* [Instructions for the task]:
One line at a time, check the entries below for the word "adapter", and copy each line that has it.

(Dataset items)
++++++++

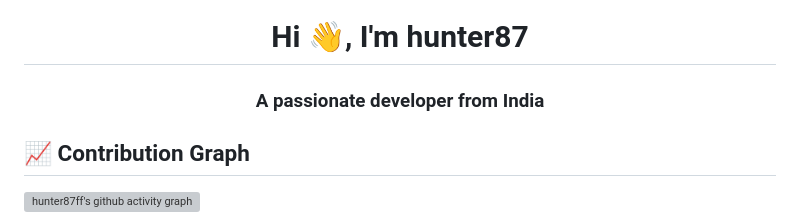
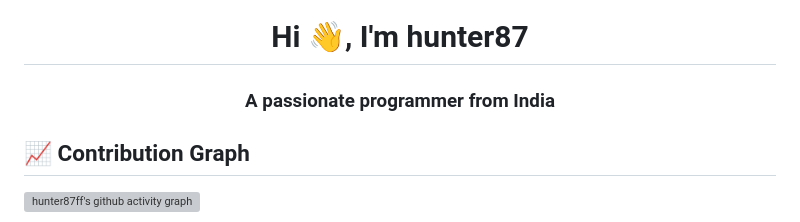
Before and after one commit to Hunter87ff/Hunter87ff, a Markdown page: README.md, the part around the change. Rendered like a GitHub page; grey boxes are pictures that could not be loaded.

```diff
--- a/README.md
+++ b/README.md
@@ -1,5 +1,5 @@
 <h1 style="color:#fff; text-decoration:none;" align="center">Hi 👋, I'm hunter87</h1>
-<h3 style="color:#fff; text-decoration:none;" align="center">A passionate developer from India</h3>
+<h3 style="color:#fff; text-decoration:none;" align="center">A passionate programmer from India</h3>
 
 ## &#x1f4c8; Contribution Graph
 
```
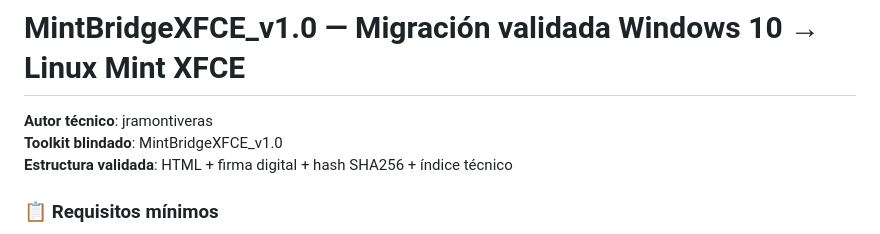
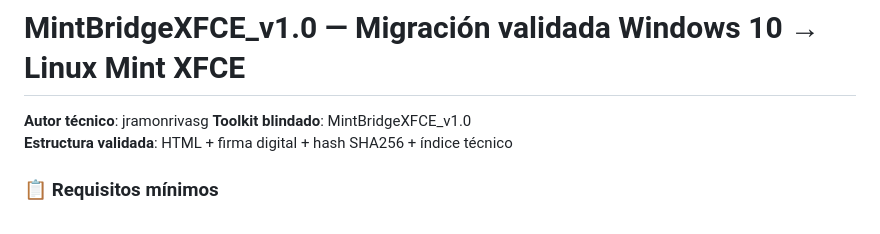
Before and after one commit to Jramone3/MintBridgeXFCE_v1.0, a Markdown page: README.md, the part around the change. Rendered like a GitHub page.

Commit message:
Update README.md
Corrección de autor técnico en README.md

```diff
--- a/README.md
+++ b/README.md
@@ -31,7 +31,7 @@ La trazabilidad completa está documentada en firma_index.md.
 
 # MintBridgeXFCE_v1.0 — Migración validada Windows 10 → Linux Mint XFCE
 
-**Autor técnico**: jramontiveras
+**Autor técnico**: jramonrivasg
 **Toolkit blindado**: MintBridgeXFCE_v1.0
 **Estructura validada**: HTML + firma digital + hash SHA256 + índice técnico
 
```
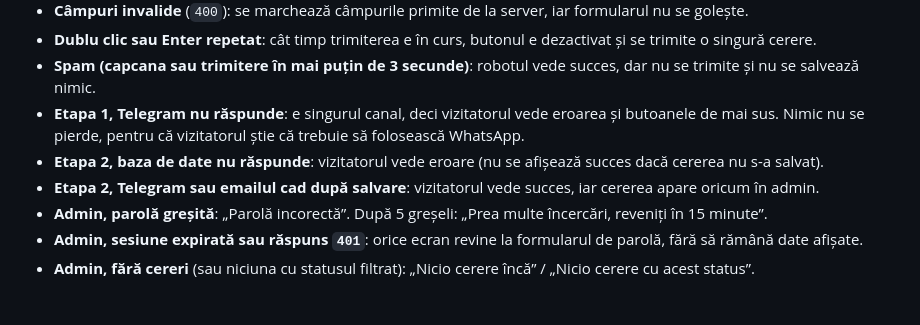
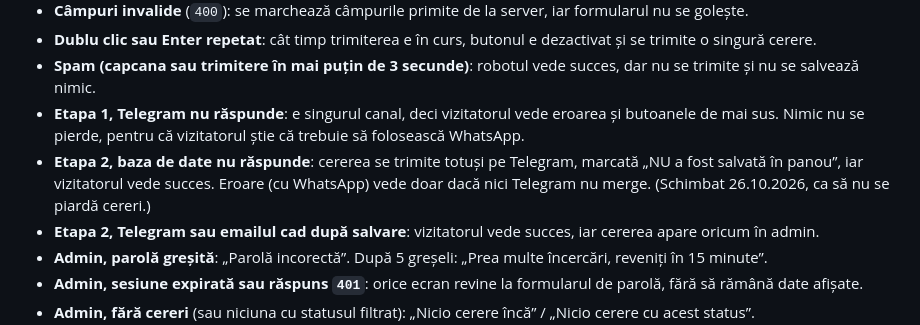
Before and after one commit to adrianmusteata-cyber/atelier-temelia, a Markdown page: docs/specs/2026-10-26-formular-contact.md, the part around the change. GitHub-like rendering; blank space fills up the shorter version.

Commit message:
Specificație: comportament când Supabase nu răspunde

```diff
--- a/docs/specs/2026-10-26-formular-contact.md
+++ b/docs/specs/2026-10-26-formular-contact.md
@@ -121,7 +121,7 @@ Considerăm că am reușit dacă nicio cerere trimisă nu se mai pierde: fie aju
 - **Dublu clic sau Enter repetat**: cât timp trimiterea e în curs, butonul e dezactivat și se trimite o singură cerere.
 - **Spam (capcana sau trimitere în mai puțin de 3 secunde)**: robotul vede succes, dar nu se trimite și nu se salvează nimic.
 - **Etapa 1, Telegram nu răspunde**: e singurul canal, deci vizitatorul vede eroarea și butoanele de mai sus. Nimic nu se pierde, pentru că vizitatorul știe că trebuie să folosească WhatsApp.
-- **Etapa 2, baza de date nu răspunde**: vizitatorul vede eroare (nu se afișează succes dacă cererea nu s-a salvat).
+- **Etapa 2, baza de date nu răspunde**: cererea se trimite totuși pe Telegram, marcată „NU a fost salvată în panou”, iar vizitatorul vede succes. Eroare (cu WhatsApp) vede doar dacă nici Telegram nu merge. (Schimbat 26.10.2026, ca să nu se piardă cereri.)
 - **Etapa 2, Telegram sau emailul cad după salvare**: vizitatorul vede succes, iar cererea apare oricum în admin.
 - **Admin, parolă greșită**: „Parolă incorectă”. După 5 greșeli: „Prea multe încercări, reveniți în 15 minute”.
 - **Admin, sesiune expirată sau răspuns `401`**: orice ecran revine la formularul de parolă, fără să rămână date afișate.
```
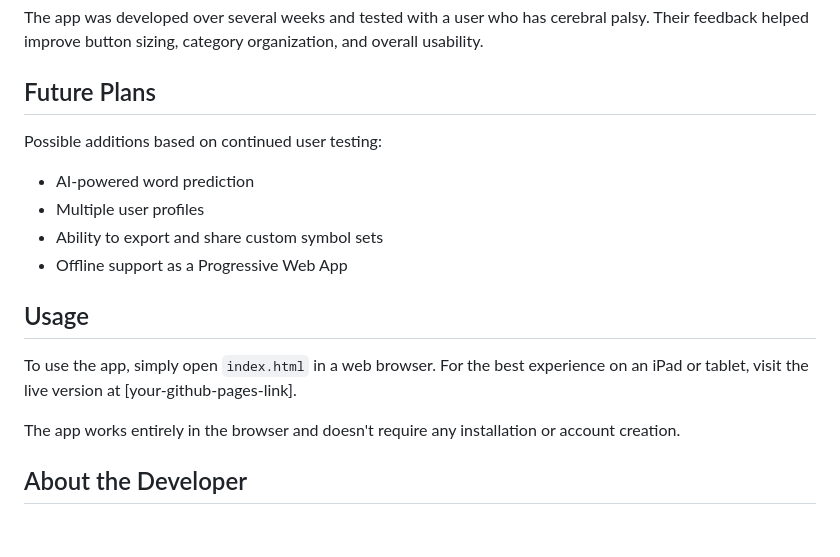
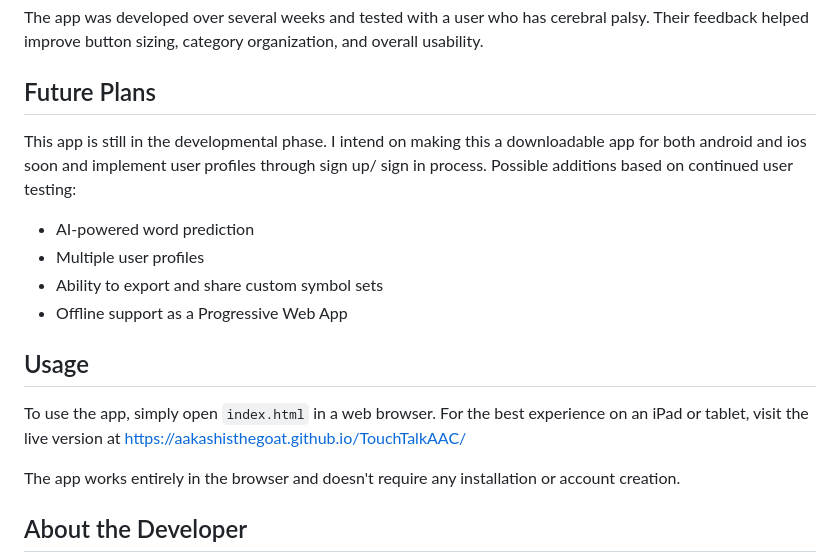
Before and after one commit to aakashisthegoat/TouchTalkAAC, a Markdown page: README.md, the part around the change. GitHub-like rendering; blank space fills up the shorter version.

Commit message:
Revise future plans and usage link in README
Updated future plans and usage instructions in README.

```diff
--- a/README.md
+++ b/README.md
@@ -57,7 +57,7 @@ I started this project in February 2026 as a way to apply what I learned in my h
 The app was developed over several weeks and tested with a user who has cerebral palsy. Their feedback helped improve button sizing, category organization, and overall usability.
 
 ## Future Plans
-
+This app is still in the developmental phase. I intend on making this a downloadable app for both android and ios soon and implement user profiles through sign up/ sign in process.
 Possible additions based on continued user testing:
 - AI-powered word prediction
 - Multiple user profiles
@@ -66,7 +66,7 @@ Possible additions based on continued user testing:
 
 ## Usage
 
-To use the app, simply open `index.html` in a web browser. For the best experience on an iPad or tablet, visit the live version at [your-github-pages-link].
+To use the app, simply open `index.html` in a web browser. For the best experience on an iPad or tablet, visit the live version at https://aakashisthegoat.github.io/TouchTalkAAC/
 
 The app works entirely in the browser and doesn't require any installation or account creation.
 
```
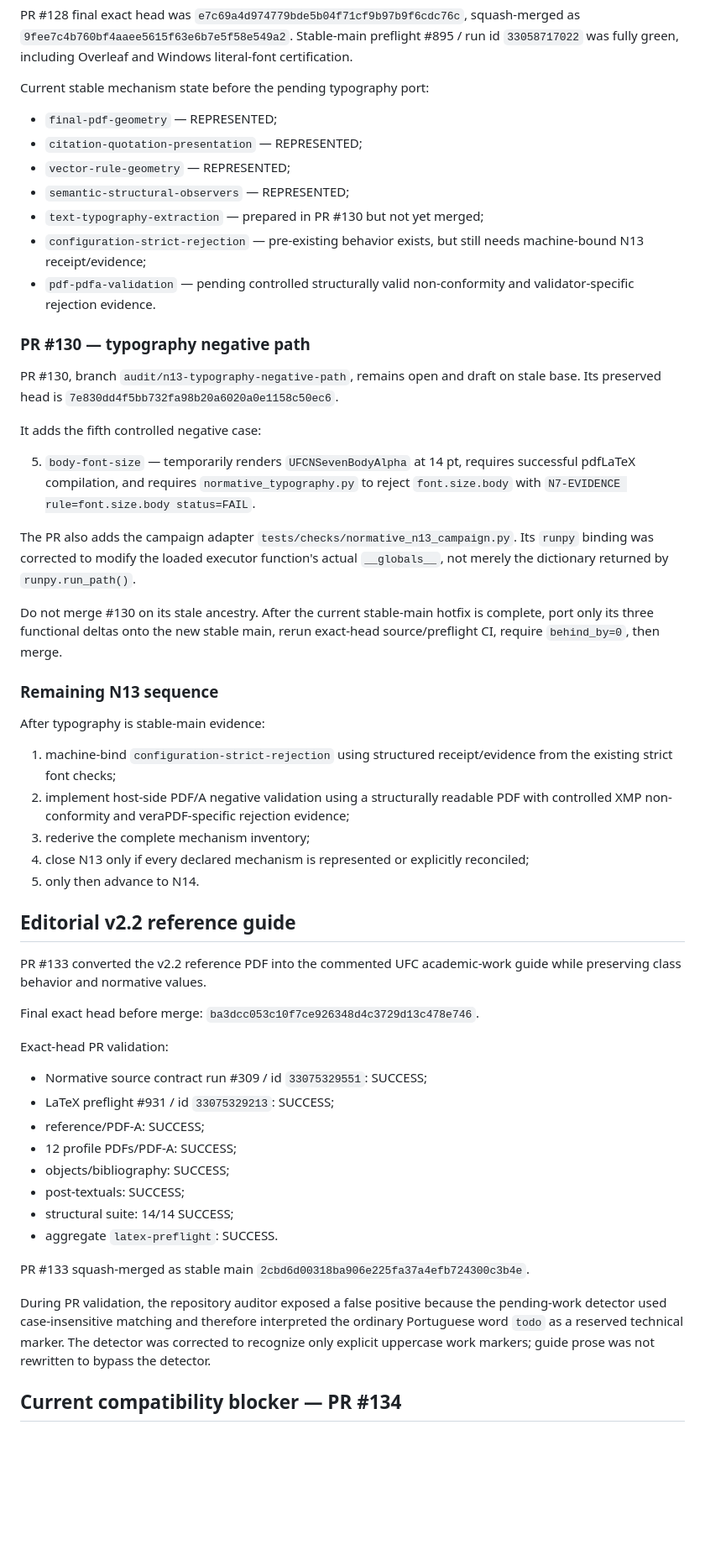
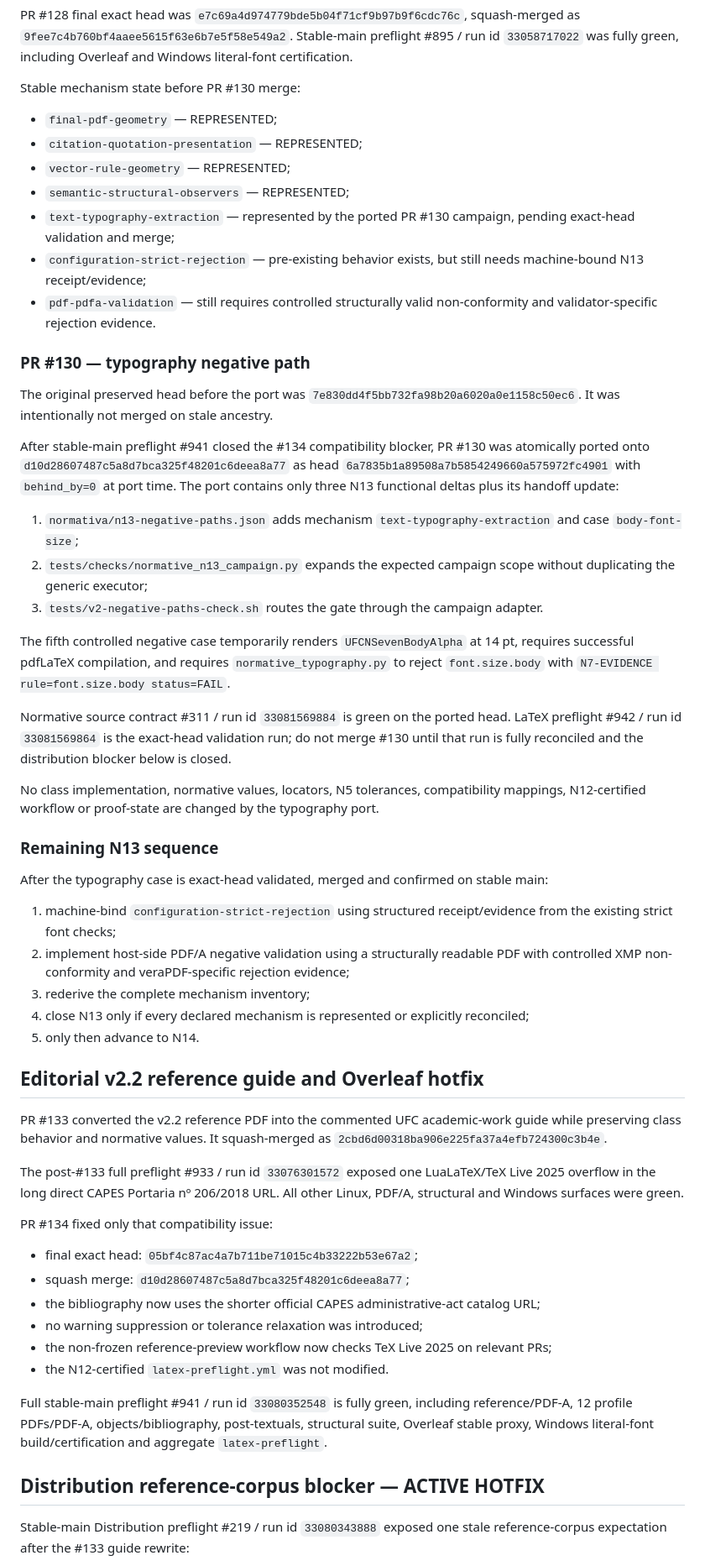
Before and after one commit to tiagosombrra/abntexto-ufc, a Markdown page: docs/HANDOFF-V2.2.0.md, the part around one of its changes. Shown at 84% size. GitHub-like rendering; blank space fills up the shorter version.

Commit message:
docs: record distribution corpus blocker

```diff
--- a/docs/HANDOFF-V2.2.0.md
+++ b/docs/HANDOFF-V2.2.0.md
@@ -119,31 +120,35 @@ PR #128 added the fourth controlled case and hardened evidence ordering in the N
 
 PR #128 final exact head was `e7c69a4d974779bde5b04f71cf9b97b9f6cdc76c`, squash-merged as `9fee7c4b760bf4aaee5615f63e6b7e5f58e549a2`. Stable-main preflight #895 / run id `33058717022` was fully green, including Overleaf and Windows literal-font certification.
 
-Current stable mechanism state before the pending typography port:
+Stable mechanism state before PR #130 merge:
 
 - `final-pdf-geometry` — REPRESENTED;
 - `citation-quotation-presentation` — REPRESENTED;
 - `vector-rule-geometry` — REPRESENTED;
 - `semantic-structural-observers` — REPRESENTED;
-- `text-typography-extraction` — prepared in PR #130 but not yet merged;
+- `text-typography-extraction` — represented by the ported PR #130 campaign, pending exact-head validation and merge;
 - `configuration-strict-rejection` — pre-existing behavior exists, but still needs machine-bound N13 receipt/evidence;
-- `pdf-pdfa-validation` — pending controlled structurally valid non-conformity and validator-specific rejection evidence.
+- `pdf-pdfa-validation` — still requires controlled structurally valid non-conformity and validator-specific rejection evidence.
 
 ### PR #130 — typography negative path
 
-PR #130, branch `audit/n13-typography-negative-path`, remains open and draft on stale base. Its preserved head is `7e830dd4f5bb732fa98b20a6020a0e1158c50ec6`.
+The original preserved head before the port was `7e830dd4f5bb732fa98b20a6020a0e1158c50ec6`. It was intentionally not merged on stale ancestry.
 
-It adds the fifth controlled negative case:
+After stable-main preflight #941 closed the #134 compatibility blocker, PR #130 was atomically ported onto `d10d28607487c5a8d7bca325f48201c6deea8a77` as head `6a7835b1a89508a7b5854249660a575972fc4901` with `behind_by=0` at port time. The port contains only three N13 functional deltas plus its handoff update:
 
-5. `body-font-size` — temporarily renders `UFCNSevenBodyAlpha` at 14 pt, requires successful pdfLaTeX compilation, and requires `normative_typography.py` to reject `font.size.body` with `N7-EVIDENCE rule=font.size.body status=FAIL`.
+1. `normativa/n13-negative-paths.json` adds mechanism `text-typography-extraction` and case `body-font-size`;
+2. `tests/checks/normative_n13_campaign.py` expands the expected campaign scope without duplicating the generic executor;
+3. `tests/v2-negative-paths-check.sh` routes the gate through the campaign adapter.
 
-The PR also adds the campaign adapter `tests/checks/normative_n13_campaign.py`. Its `runpy` binding was corrected to modify the loaded executor function's actual `__globals__`, not merely the dictionary returned by `runpy.run_path()`.
+The fifth controlled negative case temporarily renders `UFCNSevenBodyAlpha` at 14 pt, requires successful pdfLaTeX compilation, and requires `normative_typography.py` to reject `font.size.body` with `N7-EVIDENCE rule=font.size.body status=FAIL`.
 
-Do not merge #130 on its stale ancestry. After the current stable-main hotfix is complete, port only its three functional deltas onto the new stable main, rerun exact-head source/preflight CI, require `behind_by=0`, then merge.
+Normative source contract #311 / run id `33081569884` is green on the ported head. LaTeX preflight #942 / run id `33081569864` is the exact-head validation run; do not merge #130 until that run is fully reconciled and the distribution blocker below is closed.
+
+No class implementation, normative values, locators, N5 tolerances, compatibility mappings, N12-certified workflow or proof-state are changed by the typography port.
 
 ### Remaining N13 sequence
 
-After typography is stable-main evidence:
+After the typography case is exact-head validated, merged and confirmed on stable main:
 
 1. machine-bind `configuration-strict-rejection` using structured receipt/evidence from the existing strict font checks;
 2. implement host-side PDF/A negative validation using a structurally readable PDF with controlled XMP non-conformity and veraPDF-specific rejection evidence;
@@ -151,26 +156,24 @@ After typography is stable-main evidence:
 4. close N13 only if every declared mechanism is represented or explicitly reconciled;
 5. only then advance to N14.
 
-## Editorial v2.2 reference guide
+## Editorial v2.2 reference guide and Overleaf hotfix
 
-PR #133 converted the v2.2 reference PDF into the commented UFC academic-work guide while preserving class behavior and normative values.
+PR #133 converted the v2.2 reference PDF into the commented UFC academic-work guide while preserving class behavior and normative values. It squash-merged as `2cbd6d00318ba906e225fa37a4efb724300c3b4e`.
 
-Final exact head before merge: `ba3dcc053c10f7ce926348d4c3729d13c478e746`.
+The post-#133 full preflight #933 / run id `33076301572` exposed one LuaLaTeX/TeX Live 2025 overflow in the long direct CAPES Portaria nº 206/2018 URL. All other Linux, PDF/A, structural and Windows surfaces were green.
 
-Exact-head PR validation:
+PR #134 fixed only that compatibility issue:
 
-- Normative source contract run #309 / id `33075329551`: SUCCESS;
-- LaTeX preflight #931 / id `33075329213`: SUCCESS;
-- reference/PDF-A: SUCCESS;
-- 12 profile PDFs/PDF-A: SUCCESS;
-- objects/bibliography: SUCCESS;
-- post-textuals: SUCCESS;
-- structural suite: 14/14 SUCCESS;
-- aggregate `latex-preflight`: SUCCESS.
+- final exact head: `05bf4c87ac4a7b711be71015c4b33222b53e67a2`;
+- squash merge: `d10d28607487c5a8d7bca325f48201c6deea8a77`;
+- the bibliography now uses the shorter official CAPES administrative-act catalog URL;
+- no warning suppression or tolerance relaxation was introduced;
+- the non-frozen reference-preview workflow now checks TeX Live 2025 on relevant PRs;
+- the N12-certified `latex-preflight.yml` was not modified.
 
-PR #133 squash-merged as stable main `2cbd6d00318ba906e225fa37a4efb724300c3b4e`.
+Full stable-main preflight #941 / run id `33080352548` is fully green, including reference/PDF-A, 12 profile PDFs/PDF-A, objects/bibliography, post-textuals, structural suite, Overleaf stable proxy, Windows literal-font build/certification and aggregate `latex-preflight`.
 
-During PR validation, the repository auditor exposed a false positive because the pending-work detector used case-insensitive matching and therefore interpreted the ordinary Portuguese word `todo` as a reserved technical marker. The detector was corrected to recognize only explicit uppercase work markers; guide prose was not rewritten to bypass the detector.
+## Distribution reference-corpus blocker — ACTIVE HOTFIX
 
-## Current compatibility blocker — PR #134
+Stable-main Distribution preflight #219 / run id `33080343888` exposed one stale reference-corpus expectation after the #133 guide rewrite:
 
```
Also changed, not shown: other parts of docs/HANDOFF-V2.2.0.md (+23 -30 lines).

++++++++

* [Response to the exercise]:
+3. `tests/v2-negative-paths-check.sh` routes the gate through the campaign adapter.
-The PR also adds the campaign adapter `tests/checks/normative_n13_campaign.py`. Its `runpy` binding was corrected to modify the loaded executor function's actual `__globals__`, not merely the dictionary returned by `runpy.run_path()`.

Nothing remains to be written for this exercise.